:: Dataset excerpts ::
+ + +

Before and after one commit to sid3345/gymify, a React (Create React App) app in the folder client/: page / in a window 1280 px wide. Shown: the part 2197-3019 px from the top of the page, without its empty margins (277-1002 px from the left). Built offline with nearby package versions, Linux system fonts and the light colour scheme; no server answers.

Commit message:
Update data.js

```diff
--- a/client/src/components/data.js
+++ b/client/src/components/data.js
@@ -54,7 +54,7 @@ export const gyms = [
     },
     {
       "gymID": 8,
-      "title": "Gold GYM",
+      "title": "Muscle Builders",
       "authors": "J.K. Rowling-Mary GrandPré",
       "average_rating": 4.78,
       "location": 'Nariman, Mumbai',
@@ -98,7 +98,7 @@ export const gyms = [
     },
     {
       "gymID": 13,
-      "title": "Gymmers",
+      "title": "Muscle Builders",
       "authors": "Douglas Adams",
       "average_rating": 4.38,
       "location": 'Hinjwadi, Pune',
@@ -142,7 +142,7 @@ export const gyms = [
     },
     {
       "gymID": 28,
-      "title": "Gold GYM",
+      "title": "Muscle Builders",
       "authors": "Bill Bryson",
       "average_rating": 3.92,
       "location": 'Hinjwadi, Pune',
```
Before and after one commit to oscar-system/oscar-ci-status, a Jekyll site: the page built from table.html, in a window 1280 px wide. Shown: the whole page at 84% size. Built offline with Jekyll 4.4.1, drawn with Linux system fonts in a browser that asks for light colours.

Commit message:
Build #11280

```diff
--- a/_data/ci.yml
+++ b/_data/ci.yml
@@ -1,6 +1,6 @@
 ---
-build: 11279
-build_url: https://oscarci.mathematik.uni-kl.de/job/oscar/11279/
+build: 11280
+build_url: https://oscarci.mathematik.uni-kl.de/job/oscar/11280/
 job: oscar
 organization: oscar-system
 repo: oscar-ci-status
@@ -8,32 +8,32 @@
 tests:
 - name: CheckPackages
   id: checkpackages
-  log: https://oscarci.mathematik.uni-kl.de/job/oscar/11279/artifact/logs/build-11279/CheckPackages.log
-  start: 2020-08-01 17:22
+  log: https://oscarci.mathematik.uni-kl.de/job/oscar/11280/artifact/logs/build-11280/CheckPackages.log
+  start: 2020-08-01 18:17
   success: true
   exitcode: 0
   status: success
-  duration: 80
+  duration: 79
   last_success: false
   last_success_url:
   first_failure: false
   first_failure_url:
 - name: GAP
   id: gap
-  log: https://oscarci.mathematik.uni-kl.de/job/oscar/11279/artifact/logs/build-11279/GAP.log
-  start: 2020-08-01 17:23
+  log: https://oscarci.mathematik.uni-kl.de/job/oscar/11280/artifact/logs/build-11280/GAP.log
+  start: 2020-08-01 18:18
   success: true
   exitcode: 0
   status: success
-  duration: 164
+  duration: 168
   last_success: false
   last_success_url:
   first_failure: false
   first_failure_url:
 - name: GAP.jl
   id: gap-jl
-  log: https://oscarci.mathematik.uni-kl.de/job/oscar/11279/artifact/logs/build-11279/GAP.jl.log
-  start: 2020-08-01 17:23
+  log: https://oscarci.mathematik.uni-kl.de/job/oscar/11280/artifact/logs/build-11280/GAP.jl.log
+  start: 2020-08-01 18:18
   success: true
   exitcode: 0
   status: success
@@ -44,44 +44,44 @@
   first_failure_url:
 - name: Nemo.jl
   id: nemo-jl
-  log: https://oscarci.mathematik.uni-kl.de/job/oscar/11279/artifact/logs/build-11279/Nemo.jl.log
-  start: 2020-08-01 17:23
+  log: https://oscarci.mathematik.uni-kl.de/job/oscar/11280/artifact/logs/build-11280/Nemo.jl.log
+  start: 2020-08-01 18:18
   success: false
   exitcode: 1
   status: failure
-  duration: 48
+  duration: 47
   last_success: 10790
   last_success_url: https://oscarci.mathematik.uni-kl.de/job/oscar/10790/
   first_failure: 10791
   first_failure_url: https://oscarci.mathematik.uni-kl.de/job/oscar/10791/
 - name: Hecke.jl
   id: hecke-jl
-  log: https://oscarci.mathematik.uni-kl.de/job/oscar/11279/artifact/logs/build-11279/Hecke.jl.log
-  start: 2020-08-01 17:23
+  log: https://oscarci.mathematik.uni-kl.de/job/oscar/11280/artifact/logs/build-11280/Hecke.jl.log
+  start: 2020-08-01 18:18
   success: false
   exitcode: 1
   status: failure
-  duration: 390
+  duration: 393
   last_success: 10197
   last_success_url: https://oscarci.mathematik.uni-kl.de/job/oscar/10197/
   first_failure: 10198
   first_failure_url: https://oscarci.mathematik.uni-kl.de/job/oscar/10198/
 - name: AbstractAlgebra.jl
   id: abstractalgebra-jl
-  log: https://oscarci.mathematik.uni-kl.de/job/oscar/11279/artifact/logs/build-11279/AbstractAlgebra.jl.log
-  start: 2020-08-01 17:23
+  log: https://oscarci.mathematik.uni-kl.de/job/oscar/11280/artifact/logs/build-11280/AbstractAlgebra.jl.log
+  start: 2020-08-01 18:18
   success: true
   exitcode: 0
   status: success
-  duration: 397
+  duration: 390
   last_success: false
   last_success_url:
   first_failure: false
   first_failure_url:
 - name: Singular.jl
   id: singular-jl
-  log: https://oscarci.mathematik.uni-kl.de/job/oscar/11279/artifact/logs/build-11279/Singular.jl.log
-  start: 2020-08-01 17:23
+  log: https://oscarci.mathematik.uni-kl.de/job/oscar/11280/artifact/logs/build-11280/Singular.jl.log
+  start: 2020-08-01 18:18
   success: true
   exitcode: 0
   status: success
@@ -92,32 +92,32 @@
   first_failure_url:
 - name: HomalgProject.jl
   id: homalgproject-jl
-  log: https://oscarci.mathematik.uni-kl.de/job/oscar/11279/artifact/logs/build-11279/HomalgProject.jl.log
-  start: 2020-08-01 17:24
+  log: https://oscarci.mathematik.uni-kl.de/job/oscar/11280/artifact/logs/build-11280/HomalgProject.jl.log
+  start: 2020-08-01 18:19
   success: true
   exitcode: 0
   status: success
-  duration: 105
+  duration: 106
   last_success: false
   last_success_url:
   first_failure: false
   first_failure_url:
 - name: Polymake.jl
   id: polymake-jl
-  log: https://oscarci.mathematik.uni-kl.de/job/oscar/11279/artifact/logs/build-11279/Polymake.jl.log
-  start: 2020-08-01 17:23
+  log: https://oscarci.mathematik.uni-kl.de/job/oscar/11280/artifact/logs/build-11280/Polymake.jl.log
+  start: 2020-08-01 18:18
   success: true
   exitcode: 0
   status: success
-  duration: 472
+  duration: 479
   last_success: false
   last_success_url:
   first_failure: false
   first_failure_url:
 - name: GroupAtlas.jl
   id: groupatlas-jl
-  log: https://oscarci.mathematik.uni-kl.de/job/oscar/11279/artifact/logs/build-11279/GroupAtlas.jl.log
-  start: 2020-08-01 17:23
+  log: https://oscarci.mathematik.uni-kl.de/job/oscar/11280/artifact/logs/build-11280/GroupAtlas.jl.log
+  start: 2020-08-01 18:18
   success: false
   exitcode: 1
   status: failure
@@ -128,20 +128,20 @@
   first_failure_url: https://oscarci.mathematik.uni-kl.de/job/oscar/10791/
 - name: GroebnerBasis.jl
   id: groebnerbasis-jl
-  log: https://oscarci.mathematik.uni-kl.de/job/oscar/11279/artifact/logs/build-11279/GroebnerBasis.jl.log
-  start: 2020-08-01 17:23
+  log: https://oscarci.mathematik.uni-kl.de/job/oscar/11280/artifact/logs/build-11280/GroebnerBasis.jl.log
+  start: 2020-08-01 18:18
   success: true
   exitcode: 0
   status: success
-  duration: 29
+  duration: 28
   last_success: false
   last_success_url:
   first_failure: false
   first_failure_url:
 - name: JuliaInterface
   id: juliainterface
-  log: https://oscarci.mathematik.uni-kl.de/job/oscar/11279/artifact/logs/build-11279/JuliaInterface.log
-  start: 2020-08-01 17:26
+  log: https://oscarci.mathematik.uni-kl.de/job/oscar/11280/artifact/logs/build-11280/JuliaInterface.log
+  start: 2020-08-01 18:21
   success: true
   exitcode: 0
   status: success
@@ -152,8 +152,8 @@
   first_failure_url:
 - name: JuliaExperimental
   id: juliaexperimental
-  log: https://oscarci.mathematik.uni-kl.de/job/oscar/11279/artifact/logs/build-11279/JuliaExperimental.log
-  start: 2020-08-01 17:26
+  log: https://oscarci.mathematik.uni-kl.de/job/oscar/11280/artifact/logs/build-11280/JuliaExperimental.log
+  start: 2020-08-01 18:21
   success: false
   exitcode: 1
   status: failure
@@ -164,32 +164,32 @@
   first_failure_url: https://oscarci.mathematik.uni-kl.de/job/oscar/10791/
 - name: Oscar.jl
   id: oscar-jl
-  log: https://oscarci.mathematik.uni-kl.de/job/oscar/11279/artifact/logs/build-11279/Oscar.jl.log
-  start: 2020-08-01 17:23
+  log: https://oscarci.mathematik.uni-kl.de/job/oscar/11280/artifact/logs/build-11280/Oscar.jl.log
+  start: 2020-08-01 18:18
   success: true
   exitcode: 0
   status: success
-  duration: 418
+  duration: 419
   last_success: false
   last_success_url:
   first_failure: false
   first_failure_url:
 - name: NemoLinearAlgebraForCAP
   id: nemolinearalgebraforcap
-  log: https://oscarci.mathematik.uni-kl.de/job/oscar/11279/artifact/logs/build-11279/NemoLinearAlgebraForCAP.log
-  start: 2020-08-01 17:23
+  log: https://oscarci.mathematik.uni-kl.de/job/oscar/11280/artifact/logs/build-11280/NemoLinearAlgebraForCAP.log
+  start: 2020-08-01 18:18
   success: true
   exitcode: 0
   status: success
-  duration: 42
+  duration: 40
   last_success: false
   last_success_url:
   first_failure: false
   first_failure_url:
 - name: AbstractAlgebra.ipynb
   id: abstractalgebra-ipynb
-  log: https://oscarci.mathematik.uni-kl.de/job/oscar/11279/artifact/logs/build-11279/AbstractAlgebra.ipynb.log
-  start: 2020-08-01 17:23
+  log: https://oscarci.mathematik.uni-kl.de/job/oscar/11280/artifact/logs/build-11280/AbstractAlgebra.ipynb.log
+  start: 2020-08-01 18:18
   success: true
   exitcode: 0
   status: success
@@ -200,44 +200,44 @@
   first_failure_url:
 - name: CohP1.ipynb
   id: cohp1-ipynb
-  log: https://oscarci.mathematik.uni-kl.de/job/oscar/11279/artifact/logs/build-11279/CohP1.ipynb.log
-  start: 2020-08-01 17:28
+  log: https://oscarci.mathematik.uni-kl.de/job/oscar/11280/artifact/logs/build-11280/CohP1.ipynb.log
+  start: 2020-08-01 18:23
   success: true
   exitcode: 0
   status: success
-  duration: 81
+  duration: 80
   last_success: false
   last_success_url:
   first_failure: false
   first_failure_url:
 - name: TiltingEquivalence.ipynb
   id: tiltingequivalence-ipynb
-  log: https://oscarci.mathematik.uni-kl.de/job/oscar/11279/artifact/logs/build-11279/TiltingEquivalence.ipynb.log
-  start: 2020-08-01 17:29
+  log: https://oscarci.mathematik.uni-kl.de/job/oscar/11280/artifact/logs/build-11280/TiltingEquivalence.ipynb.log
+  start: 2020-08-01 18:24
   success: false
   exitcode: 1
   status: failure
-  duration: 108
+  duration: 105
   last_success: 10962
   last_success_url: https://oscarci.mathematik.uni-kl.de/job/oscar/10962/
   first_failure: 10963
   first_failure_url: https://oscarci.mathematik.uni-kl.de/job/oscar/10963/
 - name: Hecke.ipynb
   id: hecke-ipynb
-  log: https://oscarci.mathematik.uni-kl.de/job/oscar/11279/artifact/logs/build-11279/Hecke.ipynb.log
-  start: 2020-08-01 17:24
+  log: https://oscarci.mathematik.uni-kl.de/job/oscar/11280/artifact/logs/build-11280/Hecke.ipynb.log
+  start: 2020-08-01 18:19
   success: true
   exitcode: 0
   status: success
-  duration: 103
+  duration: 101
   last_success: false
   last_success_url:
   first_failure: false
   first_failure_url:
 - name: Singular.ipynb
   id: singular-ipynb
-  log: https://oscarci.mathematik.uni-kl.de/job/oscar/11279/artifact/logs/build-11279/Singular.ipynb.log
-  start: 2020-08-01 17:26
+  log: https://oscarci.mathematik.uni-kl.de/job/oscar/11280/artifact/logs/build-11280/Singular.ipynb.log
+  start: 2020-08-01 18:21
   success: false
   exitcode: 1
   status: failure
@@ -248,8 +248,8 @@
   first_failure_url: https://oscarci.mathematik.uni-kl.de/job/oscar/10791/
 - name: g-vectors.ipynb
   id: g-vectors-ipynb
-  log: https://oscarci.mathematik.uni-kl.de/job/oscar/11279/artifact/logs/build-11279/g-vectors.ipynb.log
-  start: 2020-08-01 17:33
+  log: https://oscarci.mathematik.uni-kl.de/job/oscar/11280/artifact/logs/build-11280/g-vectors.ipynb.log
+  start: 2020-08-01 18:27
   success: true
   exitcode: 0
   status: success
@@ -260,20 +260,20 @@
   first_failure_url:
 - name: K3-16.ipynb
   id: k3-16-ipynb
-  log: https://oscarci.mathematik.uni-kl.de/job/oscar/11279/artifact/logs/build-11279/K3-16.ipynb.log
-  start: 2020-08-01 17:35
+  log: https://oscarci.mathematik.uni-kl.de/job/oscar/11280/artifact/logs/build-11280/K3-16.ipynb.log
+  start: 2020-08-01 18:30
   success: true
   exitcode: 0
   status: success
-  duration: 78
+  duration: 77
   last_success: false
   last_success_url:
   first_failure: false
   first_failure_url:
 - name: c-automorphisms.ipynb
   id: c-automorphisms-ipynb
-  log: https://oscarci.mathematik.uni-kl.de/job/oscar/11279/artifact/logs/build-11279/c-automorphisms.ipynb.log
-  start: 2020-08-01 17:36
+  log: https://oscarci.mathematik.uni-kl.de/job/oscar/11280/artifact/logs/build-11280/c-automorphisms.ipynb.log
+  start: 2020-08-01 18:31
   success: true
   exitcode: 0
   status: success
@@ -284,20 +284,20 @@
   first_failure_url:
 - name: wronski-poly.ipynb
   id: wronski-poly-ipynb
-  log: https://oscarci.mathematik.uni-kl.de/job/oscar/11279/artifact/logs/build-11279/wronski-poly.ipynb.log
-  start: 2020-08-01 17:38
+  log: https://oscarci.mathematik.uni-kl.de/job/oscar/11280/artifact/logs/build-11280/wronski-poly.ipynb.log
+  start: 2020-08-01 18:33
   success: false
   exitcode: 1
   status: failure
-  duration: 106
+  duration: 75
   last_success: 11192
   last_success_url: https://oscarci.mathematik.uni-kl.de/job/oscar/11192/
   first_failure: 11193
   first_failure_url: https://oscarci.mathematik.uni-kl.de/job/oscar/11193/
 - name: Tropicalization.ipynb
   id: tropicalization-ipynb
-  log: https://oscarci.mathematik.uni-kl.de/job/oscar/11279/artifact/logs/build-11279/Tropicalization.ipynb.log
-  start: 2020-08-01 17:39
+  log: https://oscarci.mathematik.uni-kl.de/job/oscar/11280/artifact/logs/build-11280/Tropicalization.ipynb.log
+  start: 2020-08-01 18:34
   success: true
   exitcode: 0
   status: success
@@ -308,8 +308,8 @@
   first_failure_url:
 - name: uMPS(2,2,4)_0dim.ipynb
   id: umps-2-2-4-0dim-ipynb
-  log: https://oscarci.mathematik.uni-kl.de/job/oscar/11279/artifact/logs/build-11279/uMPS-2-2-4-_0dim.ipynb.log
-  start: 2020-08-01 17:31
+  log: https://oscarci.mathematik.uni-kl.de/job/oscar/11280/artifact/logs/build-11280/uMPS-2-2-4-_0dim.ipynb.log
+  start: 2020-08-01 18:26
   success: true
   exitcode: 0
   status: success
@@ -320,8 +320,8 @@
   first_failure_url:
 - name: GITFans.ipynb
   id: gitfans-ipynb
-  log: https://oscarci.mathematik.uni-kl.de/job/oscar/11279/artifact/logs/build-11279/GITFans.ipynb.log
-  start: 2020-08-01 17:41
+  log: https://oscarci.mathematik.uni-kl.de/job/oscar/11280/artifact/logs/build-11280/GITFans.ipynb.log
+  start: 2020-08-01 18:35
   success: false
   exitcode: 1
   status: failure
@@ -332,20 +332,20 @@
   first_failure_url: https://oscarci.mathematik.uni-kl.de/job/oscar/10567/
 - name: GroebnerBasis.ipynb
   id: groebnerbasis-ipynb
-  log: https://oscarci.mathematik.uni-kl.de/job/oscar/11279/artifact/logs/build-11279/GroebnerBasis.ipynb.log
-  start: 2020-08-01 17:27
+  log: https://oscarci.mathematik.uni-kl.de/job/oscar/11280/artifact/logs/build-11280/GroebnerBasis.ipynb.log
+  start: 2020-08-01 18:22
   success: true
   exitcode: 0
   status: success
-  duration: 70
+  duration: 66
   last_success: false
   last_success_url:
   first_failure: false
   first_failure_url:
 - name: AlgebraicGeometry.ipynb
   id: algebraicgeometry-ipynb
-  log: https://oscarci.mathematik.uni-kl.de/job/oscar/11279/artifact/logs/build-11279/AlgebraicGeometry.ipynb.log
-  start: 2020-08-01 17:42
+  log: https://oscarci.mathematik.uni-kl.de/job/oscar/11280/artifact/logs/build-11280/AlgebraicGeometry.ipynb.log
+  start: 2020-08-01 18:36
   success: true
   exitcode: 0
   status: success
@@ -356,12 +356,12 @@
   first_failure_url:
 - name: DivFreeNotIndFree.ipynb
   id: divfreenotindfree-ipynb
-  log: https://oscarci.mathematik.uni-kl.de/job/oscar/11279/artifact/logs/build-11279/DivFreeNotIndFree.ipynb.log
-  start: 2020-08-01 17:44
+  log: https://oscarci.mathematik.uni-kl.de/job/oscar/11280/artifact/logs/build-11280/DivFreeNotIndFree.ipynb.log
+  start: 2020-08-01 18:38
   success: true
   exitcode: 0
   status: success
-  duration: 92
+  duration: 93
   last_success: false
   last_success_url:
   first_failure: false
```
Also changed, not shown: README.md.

+ + +

Where a line of the material above holds the string "components", copy that line.

--- a/client/src/components/data.js
+++ b/client/src/components/data.js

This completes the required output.